This relationship is further clarified in a report on terrorism by Our World in Data, whose researchers observed that terrorist activity spiked significantly during the war on terror, which involved US-led forces invading Iraq and Afghanistan. This connection was also clear to analysts back in 2007, when the Brookings Institution reported on a study that found “the Iraq War has generated a stunning sevenfold increase in the yearly rate of fatal jihadist attacks...and that figure includes not only a surge in attacks in Iraq itself, but also an increase in the rest of the world.” While it is true that terrorism with ideological connections to radical Islam claims more lives than any other kind of terrorism, that fact has more to do with the high level of geopolitical conflict in predominantly Muslim countries than anything else.
Far-right terrorism operates much differently than radical Islamic terrorism, which makes it difficult to meaningfully compare the two. Far-right terrorism is largely the domain of radicalized lone actors rather than organized groups. As reported by Dutch research publication Perspectives on Terrorism, “Lone-actor terrorism is not unique to one particular extremist ideology, yet in some ways its 20th and 21st century emergence is strongly tied to developments in right-wing extremism.” Another study on the topic by Studies in Conflict & Terrorism defines what it calls “far-right loner” terrorism, stating that “loners do not directly associate with other active extremists, but instead, become radicalized through extremist group propaganda, literature, and Internet websites.” It also found that, among far-right loner terrorists in the US, “the overall most common primary ideological issue was animus toward race/ethnic minorities.”
While Islamic terrorism has been in decline since 2014, far-right terrorism is currently on the rise.

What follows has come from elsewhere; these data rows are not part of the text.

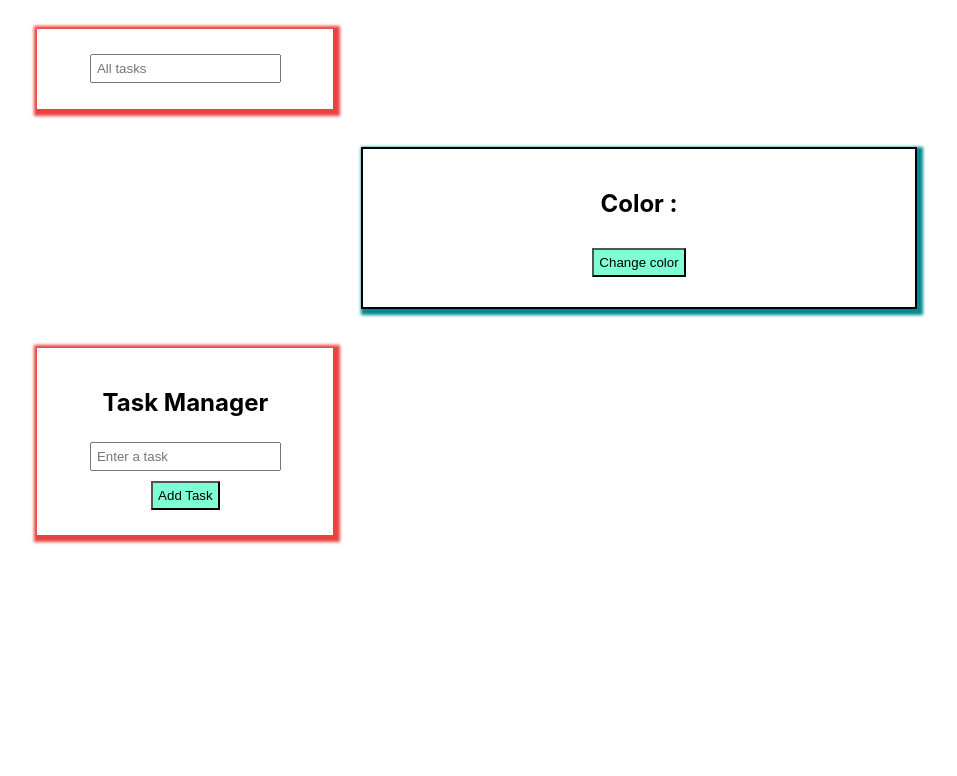
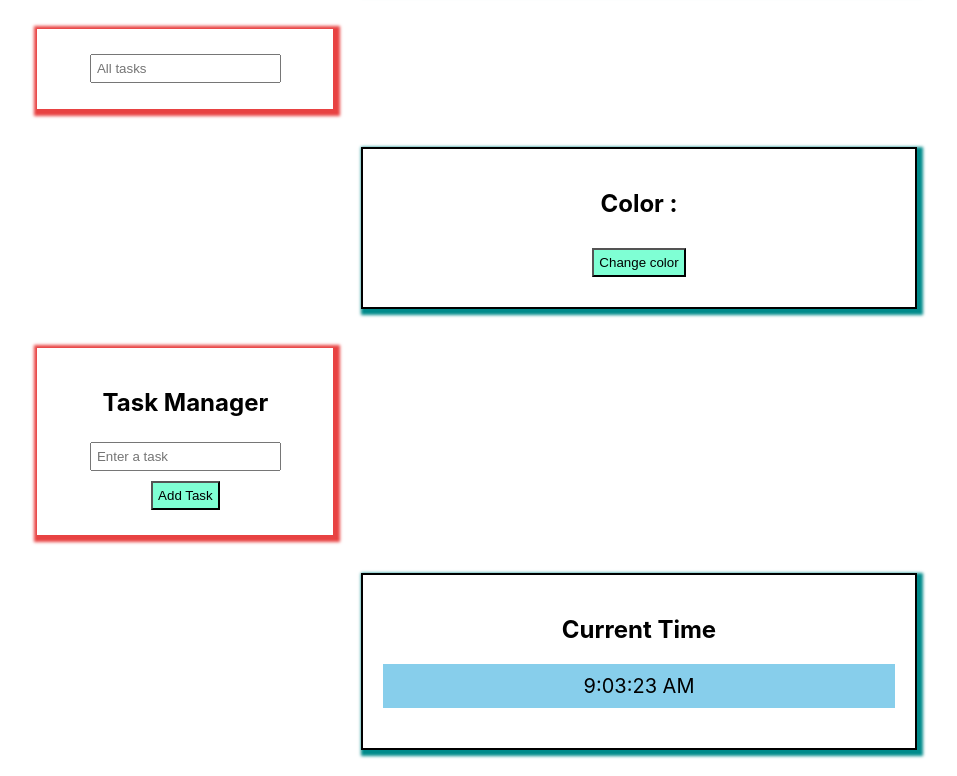
Before and after one commit to Pramod153/React_Complete, a React (Create React App) app: page / in a window 1280 px wide. Shown: the part 2629-3405 px from the top of the page, without its empty margins (1-958 px from the left). Before the commit the page ends 3202 px from the top, so only its background shows below. Built offline with nearby package versions, Linux system fonts and the light colour scheme.

Commit message:
React.js

```diff
--- a/src/App.jsx
+++ b/src/App.jsx
@@ -13,6 +13,7 @@ import Notification from "./Component/Notification";
 import List from "./Component/List";
 import ColorChange from "./Component/ColorChange";
 import TaskManager from "./Component/TaskManager";
+import Clock from "./Component/Clock";
 
 
 function App() {
@@ -38,6 +39,7 @@ function App() {
       <List task1='play' task2 = 'Read' task3 ='Fight' task4='sleep' task5='seminar' />
       <ColorChange color={color} changecolor={change} />
       <TaskManager/>
+      <Clock/>
     </div>
   );
 }
--- /dev/null
+++ b/src/Component/Clock.jsx
@@ -0,0 +1,25 @@
+import React, { useEffect, useState } from 'react'
+
+function Clock() {
+    const [time,setTime]= useState(new Date());
+
+    useEffect(() =>{
+        const timer= setInterval(()=>{
+            setTime(new Date());
+        }, 1000);
+        return() => clearInterval(timer);
+    },[]);
+
+    const formatTime =(date) => {
+        return date.toLocaleTimeString();
+    };
+  return (
+    <div className='Counter'>
+      <h2>Current Time</h2>
+      <p style={{padding:'10px',color:' black',backgroundColor:'skyblue', fontSize:'20px'
+      }}>{formatTime(time)}</p>
+    </div>
+  );
+};
+
+export default Clock
```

The GTI reported a record high of far-right terrorist attacks in 2017—more than in the previous two years combined—and the frequency of these attacks has been climbing steadily since 2002. Furthermore, according to seven decades of data compiled by the National Consortium for the Study of Terrorism and Responses to Terrorism, the far right is responsible for radicalizing almost twice as many Americans as have been radicalized by Islam.
Chrystia Freeland is far from the only politician with curbing this decade’s marked increase in far-right and white-nationalist terrorism at the top of her agenda. In November, French president Emmanuel Macron warned of both the rising threat of the far right and the complacency many seem to exhibit toward that threat. In the wake of the Christchurch mosque attack that killed fifty people in March (more than twice as many as were killed by the radical far right in all of 2017), New Zealand prime minister Jacinda Ardern called for governments around the world to help address this increasingly urgent issue.
Relative to groups like ISIL, lone-actor far-right terrorism claims far fewer lives. But based on terrorism’s most widely accepted definition, casualties are not the point. According to a recent report by the International Centre for Counter-Terrorism, “far-right violence has a potential risk of being misunderstood and under-classified, thus creating the perception among victims of that violence that democratic countries ‘are blind on the right side.’ This erosion of trust in the rule of law and the monopoly of force is one goal of extreme right-wing terrorists.” In this view, attempts to downplay the radical far right’s threat to society—especially to the lives of people of colour and their faith in public institutions—contribute to the problem.